When you write out the records, keep every word exact and drop the pictures.

* The input:
⟨

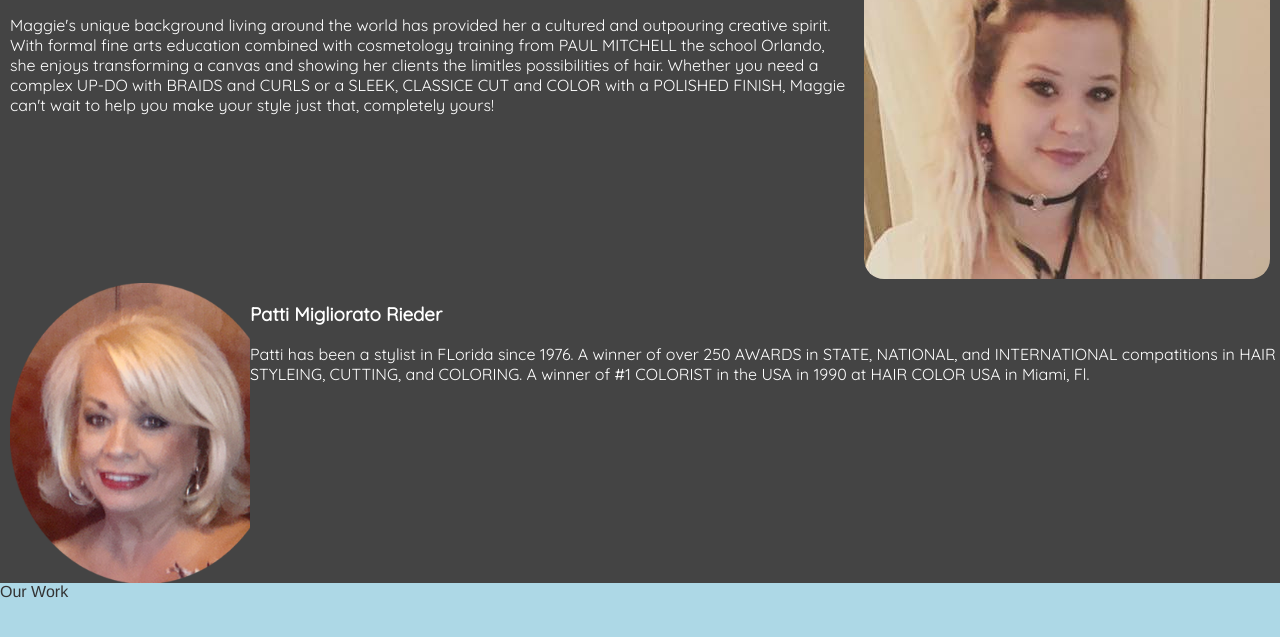
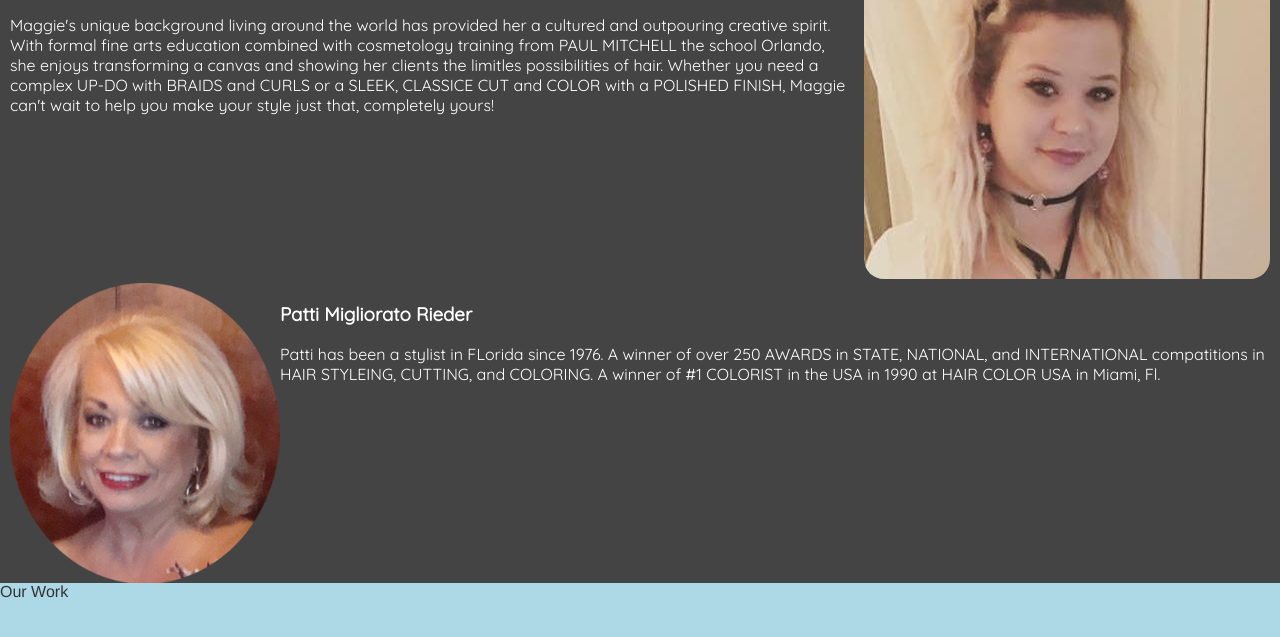
Before and after one commit to jmanock/fRetro, a website: page app/index.html in a window 1280 px wide. Shown: the part 1250-1887 px from the top of the page. Drawn offline with nearby package versions, Linux system fonts and the light colour scheme; files that its build step writes are made by us from their sources.

Commit message:
not sure how i feel about this

```diff
--- a/app/styles/main.css
+++ b/app/styles/main.css
@@ -72,7 +72,7 @@ header{
 }
 .patti{
   grid-area:patti;
-  margin-left:-70px;
+  margin-left:-40px;
   z-index:1;
 }
 #pattiImage{
```
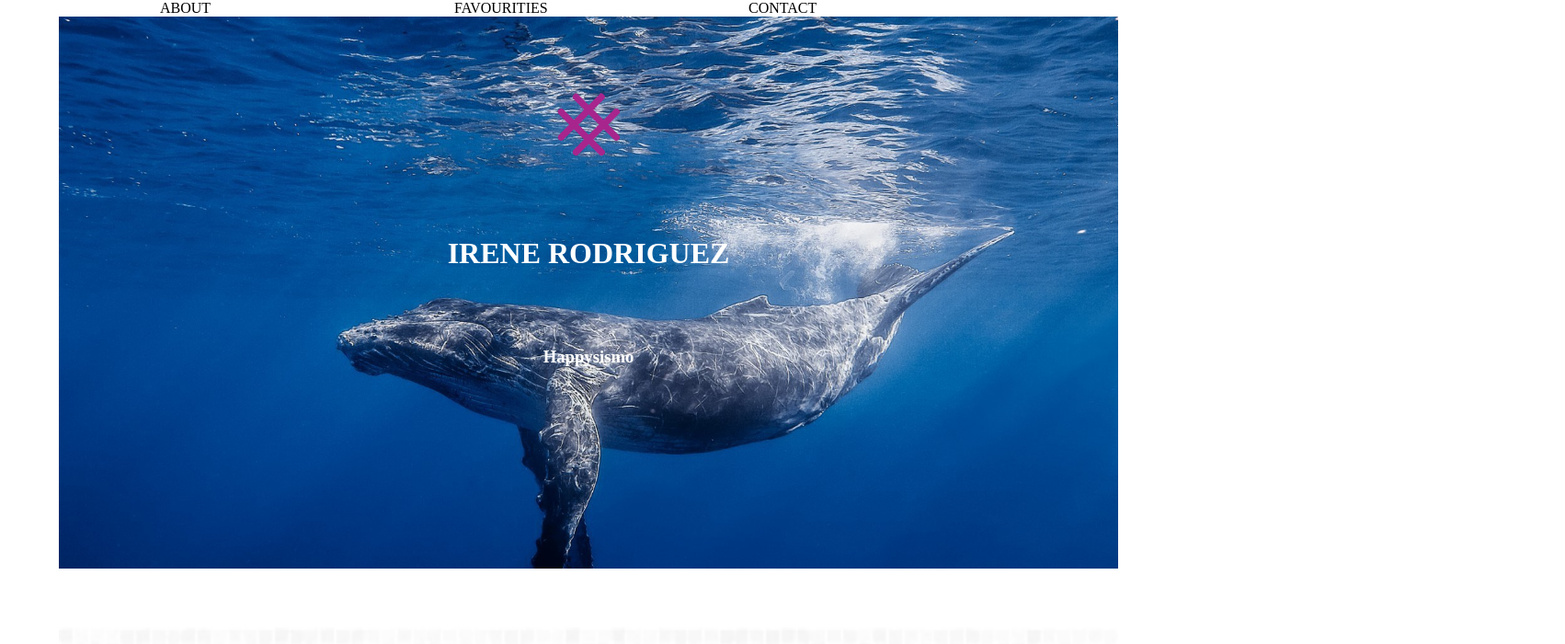
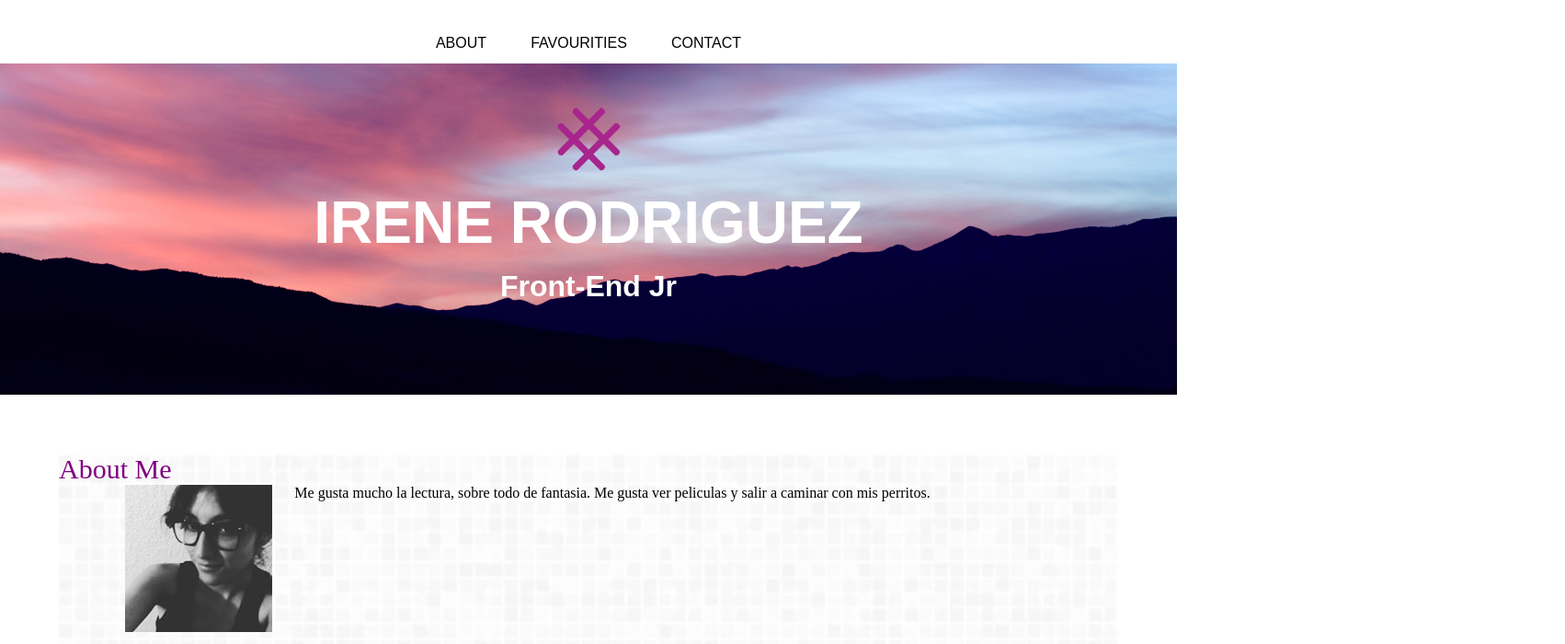
Before and after one commit to IreneRodriguezMar/-16_Mi_perfil, a plain HTML site: page index.html in a window 1280 px wide. Shown: the top 700 px of the page at 92% size, 1702 px wide, since content can reach past the window. Drawn offline with Linux system fonts and the light colour scheme.

Commit message:
cambio en banner principal y menú

```diff
--- a/css/main.css
+++ b/css/main.css
@@ -1,8 +1,9 @@
 .fondo{
-background-image: url("../img/ballena.jpg");
-background-size:cover;
-height: 600px;
-background-repeat: no-repeat;
+	background-image: url("../img/background.jpg");
+	background-size:cover;
+	height: 45vh;
+	width: 100%;
+	background-repeat: no-repeat;
 }
 .fondo2{
 	background-image: url("../img/tile1.png");
@@ -33,9 +34,7 @@ background-repeat: no-repeat;
 }
 .about{
 	font-size: 30px;
-	margin: 5%;
 	color:purple;
-	margin-left: 40%;
 }
 .foto{
 
@@ -68,3 +67,36 @@ padding: 5%
 .iconos{
 	margin-left: 15%;
 }
+
+.menu {
+    display: flex;
+    flex-direction: row;
+    justify-content: center;
+	padding: 3%;
+	padding-bottom: 1%;
+}
+a.link-menu {
+    text-decoration: none;
+    color: #000;
+    font-family: sans-serif;
+    font-size: 1em;
+    padding: 0 2%;
+}
+.cont-text {
+    flex-direction: column;
+    width: 100%;
+    height: 100%;
+    display: flex;
+    justify-content: center;
+    align-content: center;
+}
+.content-principal {
+    width: 100%;
+    height: 11vh;
+}
+.content-principal.centro.text-center h1 {
+    font-size: 4em;
+}
+.content-principal.centro.text-center h3 {
+    font-size: 2em;
+}
--- a/css/utilities.css
+++ b/css/utilities.css
@@ -1,5 +1,7 @@
 /* Util class */
-
+p, h1, h2, h3, h4, a{
+	font-family: sans-serif;
+}
 .text-center {
 	text-align: center;
 }
--- a/index.html
+++ b/index.html
@@ -11,28 +11,25 @@
 <body>
 	<header>
 		<nav>
-			<div class="container menu"><!--inicia menu-->
-				<div class="row">
-					<div class="col-4">ABOUT</div>
-					<div class="col-4">FAVOURITIES</div>
-					<div class="col-4">CONTACT</div>
-				</div>
+			<div class="menu"><!--inicia menu-->
+				<a href="" class="link-menu">ABOUT</a>
+
+				<a href="" class="link-menu">FAVOURITIES</a>
+
+				<a href="" class="link-menu">CONTACT</a>
+
 			</div><!--termina menu-->
 		</nav>
-		<div class="container-fluid fondo"><!--inicia fondo-->
-			<div class="row">
-				<div class="col-12 logo mgt-7 text-center">
+		<div class="fondo"><!--inicia fondo-->
+			<div class="cont-text">
+				<div class="content-principal logo text-center">
 					<img src="img/logo.png">
 				</div>
-			</div>
-			<div class="row">
-				<div class="col-12 centro mgt-7 text-center">
-				<h1>IRENE RODRIGUEZ</h1>
+				<div class="content-principal centro text-center">
+					<h1>IRENE RODRIGUEZ</h1>
 				</div>
-			</div>
-			<div class="row">
-				<div class="col-12 centro mgt-7 text-center">
-				<h3>Happysismo</h3>
+				<div class="content-principal centro text-center">
+					<h3>Front-End Jr</h3>
 				</div>
 			</div>
 		</div><!--termina fondo-->
```
Also changed, not shown: css/grid-system.css (indentation only), img/background2.jpg (added), 2 other files. Lines whose indentation alone changed are shown as unchanged.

⟩

* Solution:
Before and after one commit to jmanock/fRetro, a website: page app/index.html in a window 1280 px wide. Shown: the part 1250-1887 px from the top of the page. Drawn offline with nearby package versions, Linux system fonts and the light colour scheme; files that its build step writes are made by us from their sources.

Commit message:
not sure how i feel about this

```diff
--- a/app/styles/main.css
+++ b/app/styles/main.css
@@ -72,7 +72,7 @@ header{
 }
 .patti{
   grid-area:patti;
-  margin-left:-70px;
+  margin-left:-40px;
   z-index:1;
 }
 #pattiImage{
```
Before and after one commit to IreneRodriguezMar/-16_Mi_perfil, a plain HTML site: page index.html in a window 1280 px wide. Shown: the top 700 px of the page at 92% size, 1702 px wide, since content can reach past the window. Drawn offline with Linux system fonts and the light colour scheme.

Commit message:
cambio en banner principal y menú

```diff
--- a/css/main.css
+++ b/css/main.css
@@ -1,8 +1,9 @@
 .fondo{
-background-image: url("../img/ballena.jpg");
-background-size:cover;
-height: 600px;
-background-repeat: no-repeat;
+	background-image: url("../img/background.jpg");
+	background-size:cover;
+	height: 45vh;
+	width: 100%;
+	background-repeat: no-repeat;
 }
 .fondo2{
 	background-image: url("../img/tile1.png");
@@ -33,9 +34,7 @@ background-repeat: no-repeat;
 }
 .about{
 	font-size: 30px;
-	margin: 5%;
 	color:purple;
-	margin-left: 40%;
 }
 .foto{
 
@@ -68,3 +67,36 @@ padding: 5%
 .iconos{
 	margin-left: 15%;
 }
+
+.menu {
+    display: flex;
+    flex-direction: row;
+    justify-content: center;
+	padding: 3%;
+	padding-bottom: 1%;
+}
+a.link-menu {
+    text-decoration: none;
+    color: #000;
+    font-family: sans-serif;
+    font-size: 1em;
+    padding: 0 2%;
+}
+.cont-text {
+    flex-direction: column;
+    width: 100%;
+    height: 100%;
+    display: flex;
+    justify-content: center;
+    align-content: center;
+}
+.content-principal {
+    width: 100%;
+    height: 11vh;
+}
+.content-principal.centro.text-center h1 {
+    font-size: 4em;
+}
+.content-principal.centro.text-center h3 {
+    font-size: 2em;
+}
--- a/css/utilities.css
+++ b/css/utilities.css
@@ -1,5 +1,7 @@
 /* Util class */
-
+p, h1, h2, h3, h4, a{
+	font-family: sans-serif;
+}
 .text-center {
 	text-align: center;
 }
--- a/index.html
+++ b/index.html
@@ -11,28 +11,25 @@
 <body>
 	<header>
 		<nav>
-			<div class="container menu"><!--inicia menu-->
-				<div class="row">
-					<div class="col-4">ABOUT</div>
-					<div class="col-4">FAVOURITIES</div>
-					<div class="col-4">CONTACT</div>
-				</div>
+			<div class="menu"><!--inicia menu-->
+				<a href="" class="link-menu">ABOUT</a>
+
+				<a href="" class="link-menu">FAVOURITIES</a>
+
+				<a href="" class="link-menu">CONTACT</a>
+
 			</div><!--termina menu-->
 		</nav>
-		<div class="container-fluid fondo"><!--inicia fondo-->
-			<div class="row">
-				<div class="col-12 logo mgt-7 text-center">
+		<div class="fondo"><!--inicia fondo-->
+			<div class="cont-text">
+				<div class="content-principal logo text-center">
 					<img src="img/logo.png">
 				</div>
-			</div>
-			<div class="row">
-				<div class="col-12 centro mgt-7 text-center">
-				<h1>IRENE RODRIGUEZ</h1>
+				<div class="content-principal centro text-center">
+					<h1>IRENE RODRIGUEZ</h1>
 				</div>
-			</div>
-			<div class="row">
-				<div class="col-12 centro mgt-7 text-center">
-				<h3>Happysismo</h3>
+				<div class="content-principal centro text-center">
+					<h3>Front-End Jr</h3>
 				</div>
 			</div>
 		</div><!--termina fondo-->
```
Also changed, not shown: css/grid-system.css (indentation only), img/background2.jpg (added), 2 other files. Lines whose indentation alone changed are shown as unchanged.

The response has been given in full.